Mac Síomóin links all this to class. Language, culture and identity stand most in the way of those who need to ape the coloniser. In a profit-driven world, language revival “would receive short shrift, being seen as totally ‘surplus to requirements’”. Cultural disinheritance of entire peoples is aided by removing history from school curricula, paralleled by an indifference to natural heritage, destroyed with equal zeal.
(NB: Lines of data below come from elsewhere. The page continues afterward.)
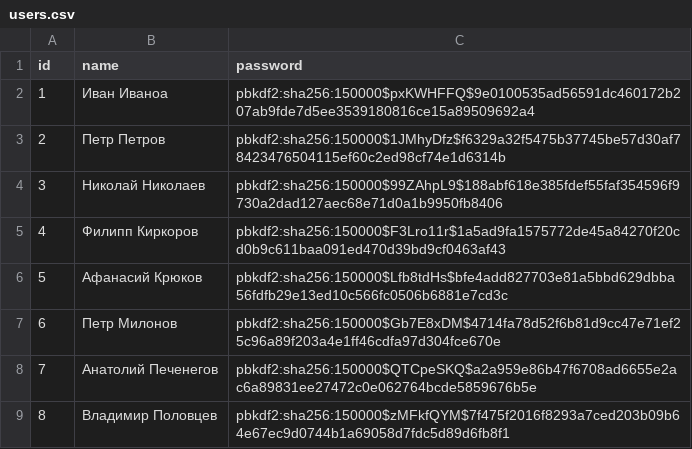
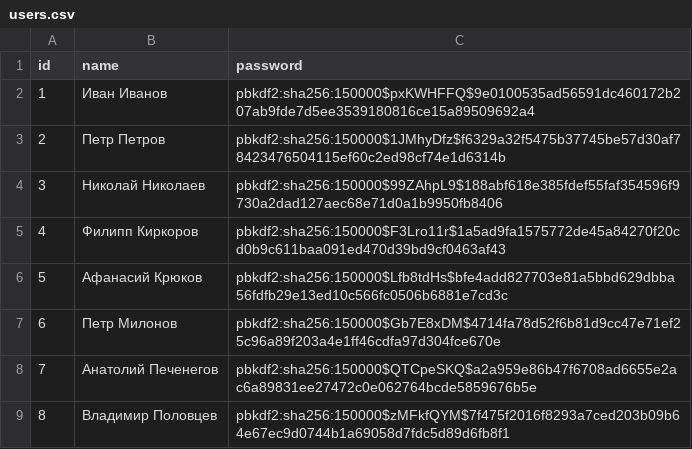
Before and after one commit to vasyanch/stepik_flask-bonus_cards, a CSV file: test_data/users.csv, drawn as a sheet.

Commit message:
new migration for test data

```diff
--- a/test_data/users.csv
+++ b/test_data/users.csv
@@ -1,3 +1,3 @@
 id,name,password
-1,Иван Иваноа,pbkdf2:sha256:150000$pxKWHFFQ$9e0100535ad56591dc460172b207ab9fde7d5ee3539180816ce15a89509692a4
+1,Иван Иванов,pbkdf2:sha256:150000$pxKWHFFQ$9e0100535ad56591dc460172b207ab9fde7d5ee3539180816ce15a89509692a4
 2,Петр Петров,pbkdf2:sha256:150000$1JMhyDfz$f6329a32f5475b37745be57d30af78423476504115ef60c2ed98cf74e1d6314b
```
Also changed, not shown: 2 other files.
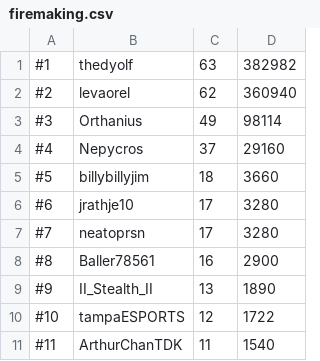
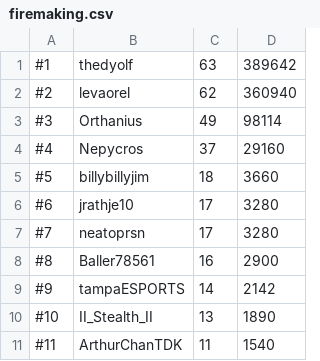
Before and after one commit to skillscape/skillscape, a CSV file: Skillbot/Hiscores/firemaking.csv, drawn as a sheet.

```diff
--- a/Skillbot/Hiscores/firemaking.csv
+++ b/Skillbot/Hiscores/firemaking.csv
@@ -1,2 +1,2 @@
-#1, thedyolf, 63, 382982
+#1, thedyolf, 63, 389642
 #2, levaorel, 62, 360940
@@ -8,4 +8,4 @@
 #8, Baller78561, 16, 2900
-#9, II_Stealth_II, 13, 1890
-#10, tampaESPORTS, 12, 1722
+#9, tampaESPORTS, 14, 2142
+#10, II_Stealth_II, 13, 1890
 #11, ArthurChanTDK, 11, 1540
```
Also changed, not shown: Skillbot/Hiscores/mining.csv, Skillbot/Hiscores/total.csv, 1 other file.
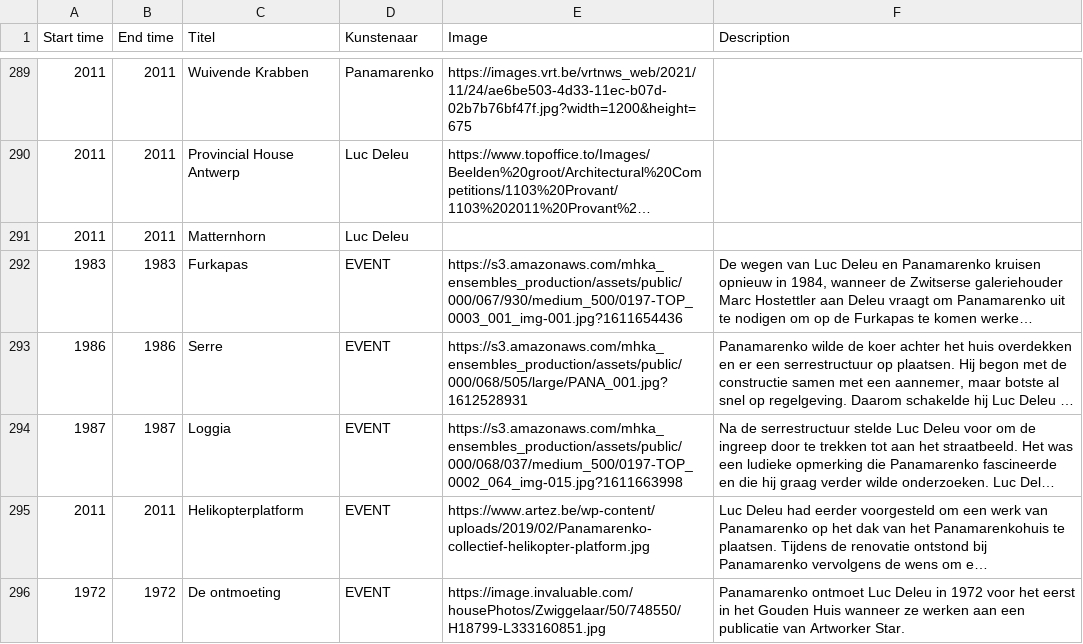
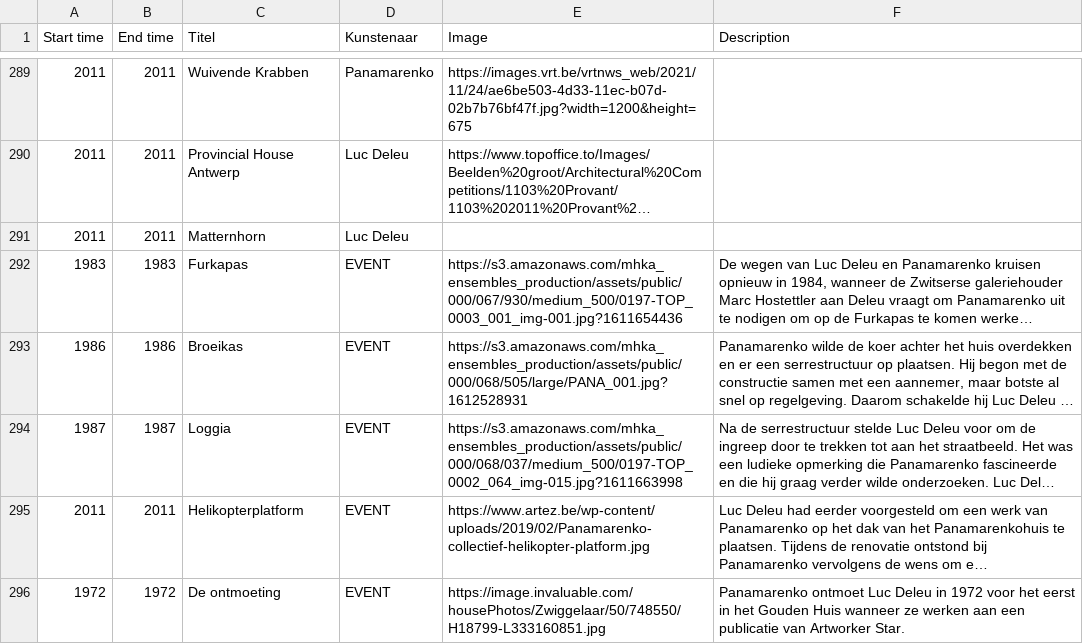
Before and after one commit to TjabbeN/TOP, a CSV file: P-LDL-data.csv, drawn as a sheet; only a part is shown, gaps mark what is left out; long unchanged cells end in …; the diff names each change by its address in the sheet, - before the commit and + after, or states it on an @@ line.

Commit message:
Update P-LDL-data.csv

```diff
--- a/P-LDL-data.csv
+++ b/P-LDL-data.csv
-C293 (Titel): Serre
+C293 (Titel): Broeikas
```
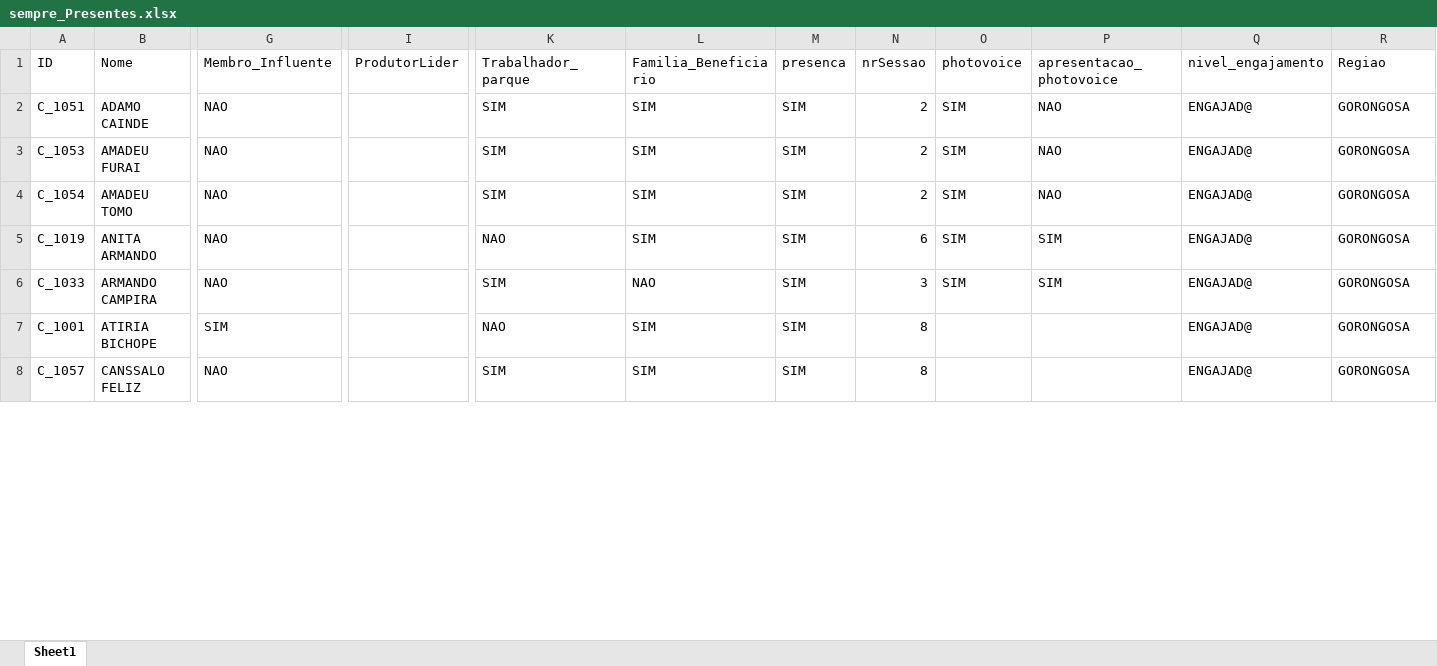
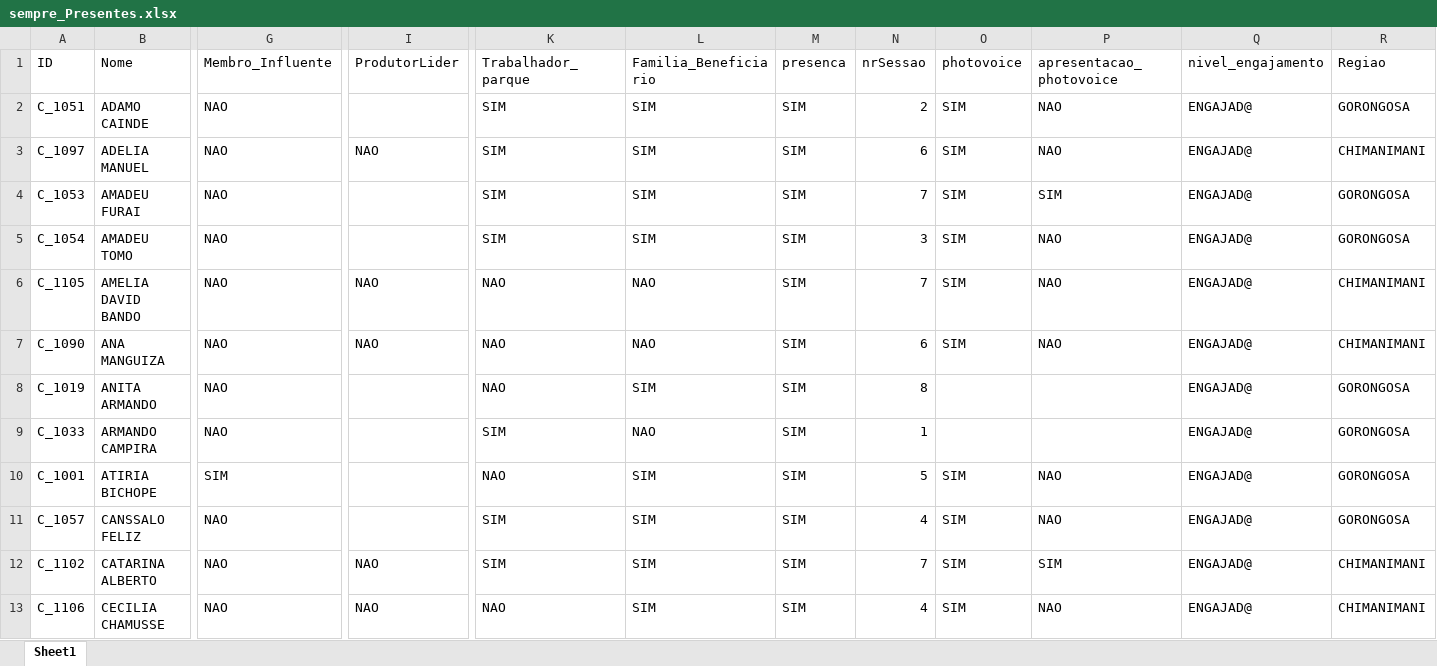
Before and after one commit to nhanombedercio/Consider, an Excel workbook: sempre_Presentes.xlsx, sheet Sheet1, drawn as a sheet; only a part is shown, gaps mark what is left out; values as stored, in another font and other column widths than the file's, no borders; addresses are those after the commit; rows hold the shown columns only; the diff covers the shown part only; the diff names each change by its address in the sheet, - before the commit and + after, or states it on an @@ line.

```diff
--- a/sempre_Presentes.xlsx (sheet Sheet1)
+++ b/sempre_Presentes.xlsx (sheet Sheet1)
+row 3: C_1097 | ADELIA MANUEL | NAO | NAO | SIM | SIM | SIM | 6 | SIM | NAO | ENGAJAD@ | CHIMANIMANI
-N4 (nrSessao): 2
+N4 (nrSessao): 7
-P4 (apresentacao_photovoice): NAO
+P4 (apresentacao_photovoice): SIM
-N5 (nrSessao): 2
+N5 (nrSessao): 3
+row 6: C_1105 | AMELIA DAVID BANDO | NAO | NAO | NAO | NAO | SIM | 7 | SIM | NAO | ENGAJAD@ | CHIMANIMANI
+row 7: C_1090 | ANA MANGUIZA | NAO | NAO | NAO | NAO | SIM | 6 | SIM | NAO | ENGAJAD@ | CHIMANIMANI
-N8 (nrSessao): 6
+N8 (nrSessao): 8
-O8:O9 (photovoice): SIM
+O8:O9 (photovoice): (empty)
-P8:P9 (apresentacao_photovoice): SIM
+P8:P9 (apresentacao_photovoice): (empty)
-N9 (nrSessao): 3
+N9 (nrSessao): 1
-N10 (nrSessao): 8
+N10 (nrSessao): 5
-O10:O11 (photovoice): (empty)
+O10:O11 (photovoice): SIM
-P10:P11 (apresentacao_photovoice): (empty)
+P10:P11 (apresentacao_photovoice): NAO
-N11 (nrSessao): 8
+N11 (nrSessao): 4
+row 12: C_1102 | CATARINA ALBERTO | NAO | NAO | SIM | SIM | SIM | 7 | SIM | SIM | ENGAJAD@ | CHIMANIMANI
+row 13: C_1106 | CECILIA CHAMUSSE | NAO | NAO | NAO | SIM | SIM | 4 | SIM | NAO | ENGAJAD@ | CHIMANIMANI
```
Also changed, not shown: 9 added rows and 86 edited cells elsewhere in this sheet, desistentes.xlsx, parceiros_present.xlsx, 11 other files.
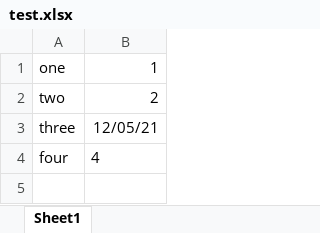
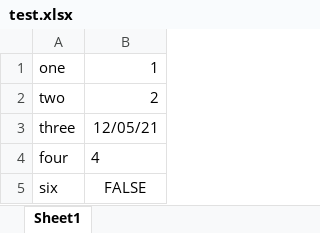
Before and after one commit to USACE/xls-cell-reader, an Excel workbook: data/test.xlsx, sheet Sheet1, drawn as a sheet; values as stored, in another font and other column widths than the file's, no borders; the diff names each change by its address in the sheet, - before the commit and + after, or states it on an @@ line.

Commit message:
fixed date, unset celltype, unformatted raw value, added bool

```diff
--- a/data/test.xlsx (sheet Sheet1)
+++ b/data/test.xlsx (sheet Sheet1)
+row 5: six | FALSE
```
Also changed, not shown: 2 other files.
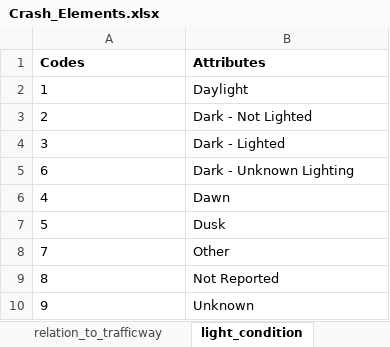
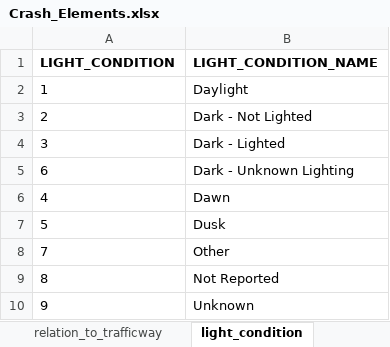
Before and after one commit to vidhishah22/Large_Scale_Analytics, an Excel workbook: Crash_Elements.xlsx, sheet light_condition, drawn as a sheet; values as stored, in another font and other column widths than the file's, no borders; removed rows and columns are numbered as before the commit, all else as after; the diff names each change by its address in the sheet, - before the commit and + after, or states it on an @@ line.

```diff
--- a/Crash_Elements.xlsx (sheet light_condition)
+++ b/Crash_Elements.xlsx (sheet light_condition)
-row 1: Codes | Attributes
+row 1: LIGHT_CONDITION | LIGHT_CONDITION_NAME
```
Also changed, not shown: sheet atmospheric_conditions, sheet related_factors_crash_level1, sheet school_bus_related, sheet work_zone, sheet relation_to_trafficway, sheet junction_specific_location2, other sheet tabs, 1 other file.
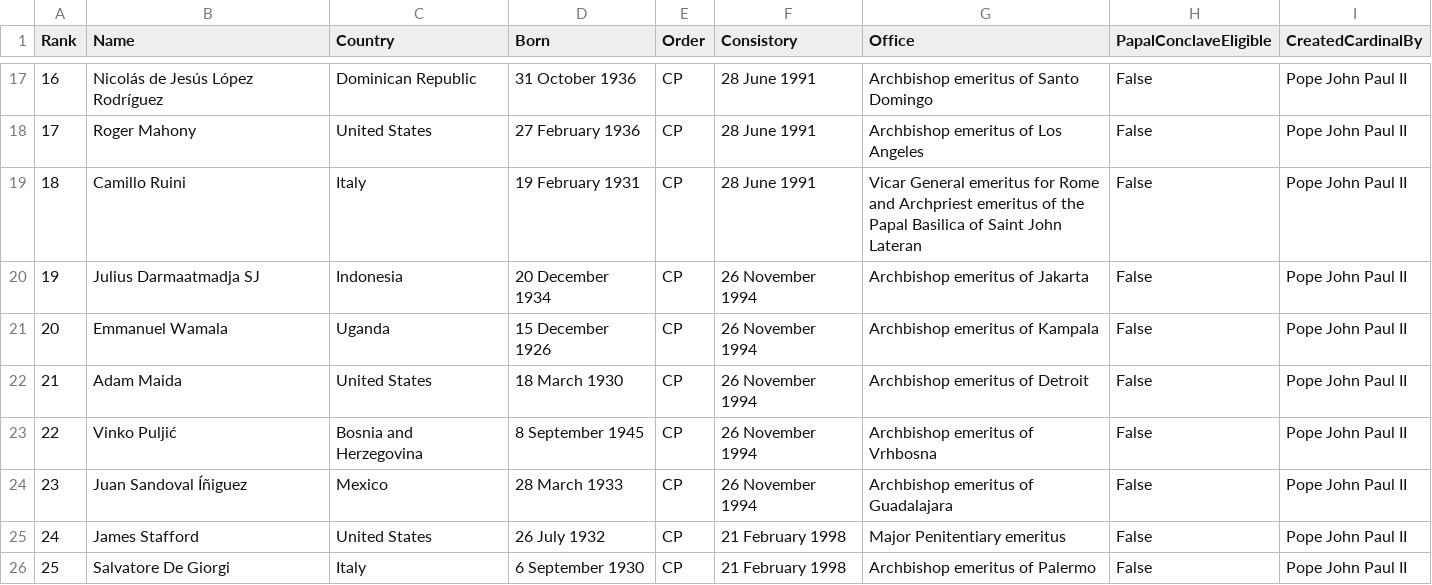
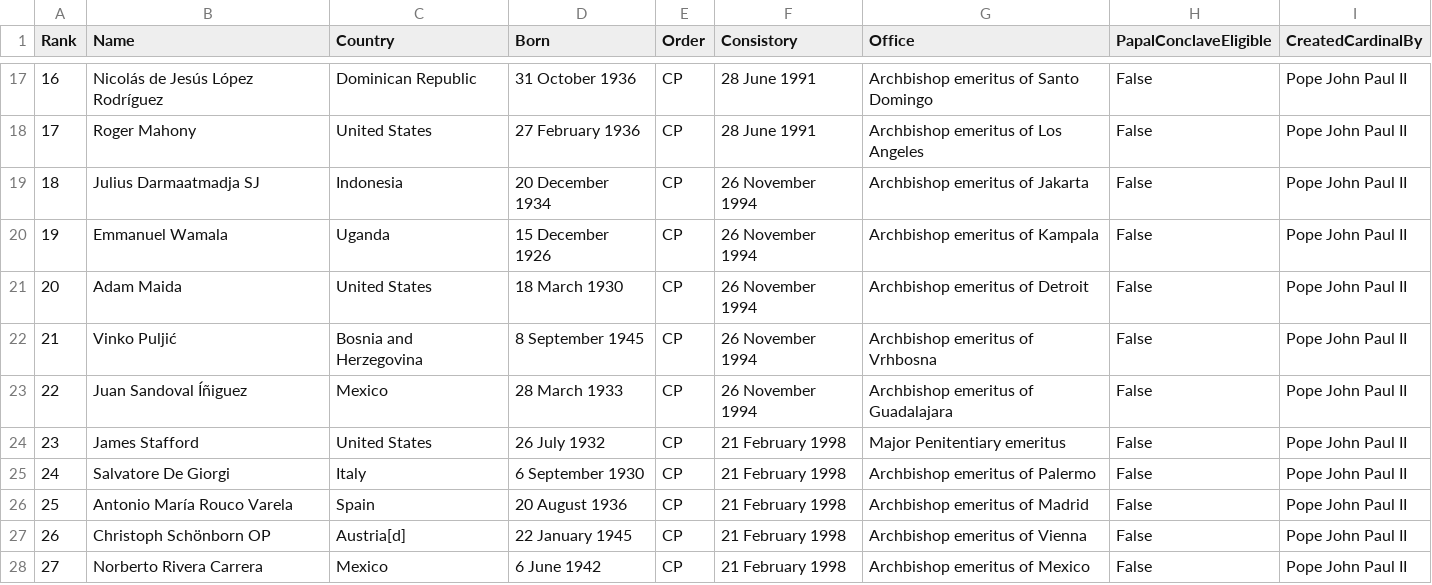
Before and after one commit to chrisvo/cardinals, a CSV file: cardinals.csv, drawn as a sheet; only a part is shown, gaps mark what is left out; the shorter side is filled out with more unchanged rows; removed rows and columns are numbered as before the commit, all else as after; the diff names each change by its address in the sheet, - before the commit and + after, or states it on an @@ line.

```diff
--- a/cardinals.csv
+++ b/cardinals.csv
-row 19: 18 | Camillo Ruini | Italy | 19 February 1931 | CP | 28 June 1991 | Vicar General emeritus for Rome and Archpriest emeritus of the Papal Basilica of Saint John Lateran | False | Pope John Paul II
@@ column A (Rank) renumbered from row 19 down @@
```
Also changed, not shown: 3 other files.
Central to Mac Síomóin’s Socratic style of debate is the future of language and literature. Interestingly, while Ngũgĩ started out writing in English, having been educated in the British tradition, and as a matter of profound protest turning to his native Kikuyu, Mac Síomóin’s trajectory has been different. He started out writing in Gaeilge. However, like other Gaelic authors before him, such as Liam O’Flaherty, for a political writer audience matters and to reach a wider audience, indeed to circumvent a certain disdain on the part of the administrators of Gaelic literature for ‘dark’ stories, Mac Síomóin has translated some of his work into English.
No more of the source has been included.